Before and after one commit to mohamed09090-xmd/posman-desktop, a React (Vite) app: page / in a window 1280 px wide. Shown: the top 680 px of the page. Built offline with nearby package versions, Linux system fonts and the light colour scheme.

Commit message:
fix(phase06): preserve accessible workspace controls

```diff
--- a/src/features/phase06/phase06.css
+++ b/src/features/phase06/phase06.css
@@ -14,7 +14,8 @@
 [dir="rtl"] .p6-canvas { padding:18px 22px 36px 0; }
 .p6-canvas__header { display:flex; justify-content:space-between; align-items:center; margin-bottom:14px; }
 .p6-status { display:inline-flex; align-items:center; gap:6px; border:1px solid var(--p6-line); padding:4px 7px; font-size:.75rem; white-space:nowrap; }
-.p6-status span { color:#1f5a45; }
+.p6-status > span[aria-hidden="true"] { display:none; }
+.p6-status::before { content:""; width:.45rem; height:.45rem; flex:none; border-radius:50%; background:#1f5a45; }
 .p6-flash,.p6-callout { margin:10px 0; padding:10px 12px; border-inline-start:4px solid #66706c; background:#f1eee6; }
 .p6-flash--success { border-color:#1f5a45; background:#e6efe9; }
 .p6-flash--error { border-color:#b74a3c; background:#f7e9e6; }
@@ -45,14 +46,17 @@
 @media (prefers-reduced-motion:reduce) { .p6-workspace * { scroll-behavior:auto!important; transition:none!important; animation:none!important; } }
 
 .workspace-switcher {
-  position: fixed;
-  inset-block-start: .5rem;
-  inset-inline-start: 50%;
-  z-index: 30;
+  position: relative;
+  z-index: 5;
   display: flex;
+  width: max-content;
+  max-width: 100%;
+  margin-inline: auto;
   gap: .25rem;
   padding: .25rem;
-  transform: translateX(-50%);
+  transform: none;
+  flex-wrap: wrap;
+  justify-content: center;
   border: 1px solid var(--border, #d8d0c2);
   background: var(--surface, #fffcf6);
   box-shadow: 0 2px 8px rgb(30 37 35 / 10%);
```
.....
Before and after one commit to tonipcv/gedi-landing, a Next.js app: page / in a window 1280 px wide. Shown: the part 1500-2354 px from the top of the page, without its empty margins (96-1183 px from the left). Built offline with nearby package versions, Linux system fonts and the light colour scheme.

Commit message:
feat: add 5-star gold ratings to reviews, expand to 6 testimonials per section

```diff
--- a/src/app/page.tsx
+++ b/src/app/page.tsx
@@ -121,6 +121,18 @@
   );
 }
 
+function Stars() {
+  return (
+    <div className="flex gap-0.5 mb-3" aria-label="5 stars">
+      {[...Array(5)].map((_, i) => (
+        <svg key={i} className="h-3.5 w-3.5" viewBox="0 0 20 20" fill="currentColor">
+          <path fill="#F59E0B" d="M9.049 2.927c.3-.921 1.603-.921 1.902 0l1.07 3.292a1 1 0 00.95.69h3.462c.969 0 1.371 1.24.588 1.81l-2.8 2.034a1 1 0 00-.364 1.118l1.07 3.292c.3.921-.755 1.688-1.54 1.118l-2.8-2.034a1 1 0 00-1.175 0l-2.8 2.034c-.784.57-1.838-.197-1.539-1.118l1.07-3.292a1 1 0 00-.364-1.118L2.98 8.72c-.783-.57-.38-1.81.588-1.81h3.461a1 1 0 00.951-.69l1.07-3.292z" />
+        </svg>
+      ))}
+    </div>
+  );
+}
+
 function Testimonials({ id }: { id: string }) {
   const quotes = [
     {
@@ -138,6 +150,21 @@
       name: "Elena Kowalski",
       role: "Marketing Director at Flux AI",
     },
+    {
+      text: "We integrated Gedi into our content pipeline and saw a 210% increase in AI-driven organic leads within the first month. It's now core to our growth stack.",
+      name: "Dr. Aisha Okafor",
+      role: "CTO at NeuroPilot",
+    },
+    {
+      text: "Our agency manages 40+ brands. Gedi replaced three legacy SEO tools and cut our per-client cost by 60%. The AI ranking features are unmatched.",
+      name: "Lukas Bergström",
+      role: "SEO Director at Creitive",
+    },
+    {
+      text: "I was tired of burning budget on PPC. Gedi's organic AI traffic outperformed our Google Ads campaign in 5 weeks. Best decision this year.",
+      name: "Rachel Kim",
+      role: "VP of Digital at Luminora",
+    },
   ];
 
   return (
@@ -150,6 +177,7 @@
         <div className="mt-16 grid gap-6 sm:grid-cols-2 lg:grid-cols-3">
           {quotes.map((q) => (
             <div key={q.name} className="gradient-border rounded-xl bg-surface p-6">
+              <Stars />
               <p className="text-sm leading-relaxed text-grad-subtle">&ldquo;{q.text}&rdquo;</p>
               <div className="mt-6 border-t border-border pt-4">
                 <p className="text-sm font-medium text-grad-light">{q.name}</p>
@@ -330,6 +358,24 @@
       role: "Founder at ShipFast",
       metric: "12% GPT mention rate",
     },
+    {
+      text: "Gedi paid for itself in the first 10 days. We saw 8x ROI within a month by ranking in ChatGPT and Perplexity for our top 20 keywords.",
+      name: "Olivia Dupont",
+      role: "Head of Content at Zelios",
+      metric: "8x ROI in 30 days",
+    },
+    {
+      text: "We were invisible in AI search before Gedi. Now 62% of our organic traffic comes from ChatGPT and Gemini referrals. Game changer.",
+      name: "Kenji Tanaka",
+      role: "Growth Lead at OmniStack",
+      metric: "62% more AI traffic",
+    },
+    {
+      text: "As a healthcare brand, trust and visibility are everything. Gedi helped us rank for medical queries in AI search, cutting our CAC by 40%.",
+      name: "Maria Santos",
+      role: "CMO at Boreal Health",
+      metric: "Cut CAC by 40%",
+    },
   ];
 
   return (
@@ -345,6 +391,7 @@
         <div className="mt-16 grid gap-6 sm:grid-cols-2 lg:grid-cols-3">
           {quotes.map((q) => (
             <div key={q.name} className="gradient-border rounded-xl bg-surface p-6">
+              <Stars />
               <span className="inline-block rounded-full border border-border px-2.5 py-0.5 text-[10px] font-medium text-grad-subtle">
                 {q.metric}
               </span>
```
.....
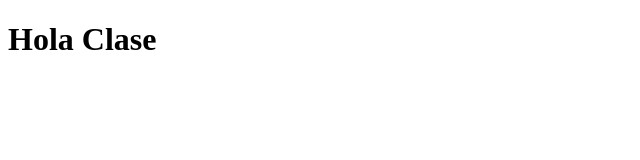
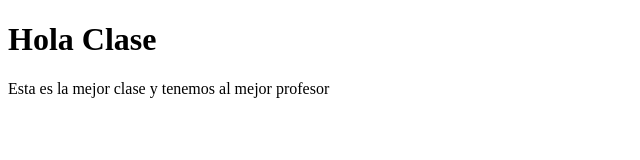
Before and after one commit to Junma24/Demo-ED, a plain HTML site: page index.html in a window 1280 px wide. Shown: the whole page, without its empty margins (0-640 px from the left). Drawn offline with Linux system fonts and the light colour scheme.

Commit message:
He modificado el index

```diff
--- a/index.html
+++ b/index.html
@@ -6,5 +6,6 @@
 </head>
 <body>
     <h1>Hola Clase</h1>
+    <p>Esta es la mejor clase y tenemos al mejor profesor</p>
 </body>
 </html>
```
.....
**TASK BRIEF:** Go through the material above, and wherever a line contains the string "inline", return it.

**WRITTEN REPLY:**
 .p6-status { display:inline-flex; align-items:center; gap:6px; border:1px solid var(--p6-line); padding:4px 7px; font-size:.75rem; white-space:nowrap; }
 .p6-flash,.p6-callout { margin:10px 0; padding:10px 12px; border-inline-start:4px solid #66706c; background:#f1eee6; }
-  inset-inline-start: 50%;
+  margin-inline: auto;
               <span className="inline-block rounded-full border border-border px-2.5 py-0.5 text-[10px] font-medium text-grad-subtle">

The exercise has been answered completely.